Banning religious vigils from outside the facilities would also amount to “criminalising prayer”, one group said of legislation promoted by Green MSP Gillian Mackay.

The Abortion Services (Safe Access Zones) (Scotland) Bill would create 200m “safe access zones” outside clinics to stop users and staff being harangued and intimidated by protestors.

It follows complaints about women having to run a gauntlet of pro-life demonstrators outside clinics, including the main NHS services in Glasgow and Edinburgh.

Ms Mackay said those protesting outside clinics were “utterly wrong” and “must think about the terrible toll” they were having on service users and staff.

Last month, the Central Scotland MSP said the start of hearings by Holyrood’s health committee on her Bill was a “landmark moment for reproductive rights”.

The first Stage 1 committee session heard from supporters of the Bill, including the campaign group Back off Scotland and the British Pregnancy Advisory Service.

However today it will hear from groups opposed to the proposal, including the Society for the Protection of Unborn Children in Scotland and the Free Church of Scotland.  

The Law Society of Scotland and Scottish Human Rights Commission will also appear.

In a submission to the Bill’s consultation, the Bishops’ Conference of Scotland - whose vice president Bishop John Keenan will appear before the committee - said the proposals were “extreme” and "patronising to women” and raised questions about human rights.

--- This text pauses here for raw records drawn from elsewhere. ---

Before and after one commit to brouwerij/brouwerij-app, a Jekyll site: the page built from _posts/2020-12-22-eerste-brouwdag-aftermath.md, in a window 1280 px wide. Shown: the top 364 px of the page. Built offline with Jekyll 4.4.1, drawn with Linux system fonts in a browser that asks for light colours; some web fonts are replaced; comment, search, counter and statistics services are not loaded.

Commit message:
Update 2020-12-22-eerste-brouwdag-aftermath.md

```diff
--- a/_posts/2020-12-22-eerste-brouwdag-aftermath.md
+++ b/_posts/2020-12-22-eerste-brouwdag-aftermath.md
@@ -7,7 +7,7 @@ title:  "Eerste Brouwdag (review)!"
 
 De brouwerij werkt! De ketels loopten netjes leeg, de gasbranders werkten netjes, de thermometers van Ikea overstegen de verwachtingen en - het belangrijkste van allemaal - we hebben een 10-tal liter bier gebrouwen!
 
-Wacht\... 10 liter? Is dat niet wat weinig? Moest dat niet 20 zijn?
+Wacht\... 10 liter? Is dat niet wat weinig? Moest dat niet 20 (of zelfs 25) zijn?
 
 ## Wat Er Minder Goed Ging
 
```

It said the right to freedom of expression and freedom of assembly and association would be “seriously impacted by the proposals, as the Bill will criminalise people for expressing certain views and occupying certain spaces”.

It would also take “the extraordinary step of criminalising prayer contrary to the right to freedom of thought, conscience and religion”, disproportionately affecting people of faith.

The Christian Medical Fellowship - whose chief executive Dr Mark Pickering will also appear at the committee – agreed that “physically obstructing access to abortion facilities should not be permitted” but added that police currently had sufficient powers to prevent it.

The Fellowship’s submission questioned what “harassment” meant in the Bill.

“Shouting abuse, forcing literature upon service users or staff, making available factual handouts, offering personal support, participating in silent prayer, etc – a spectrum of possible behaviours – but who is to judge what constitutes harassment and by what yardstick will it be measured?” the group said.

Ms Mackay said women felt “judged, intimidated and harassed” by vigils outside clinics.

She said: “My heart and my solidarity is with the people who are being forced to pass a gauntlet of placards and banners. The protesters know about the impact they are having. “They know that people feel judged, intimidated and harassed. Do they not care that they are making so many people feel this way? 

“Nobody should have to go through that to access healthcare. I urge all of the protesters to consider their own roles and the awful impact of their words and their banners.

“They can protest outside our parliament by all means, but to knowingly target people who are often in a vulnerable place is utterly wrong, and I am determined that my Bill will put a stop to it.”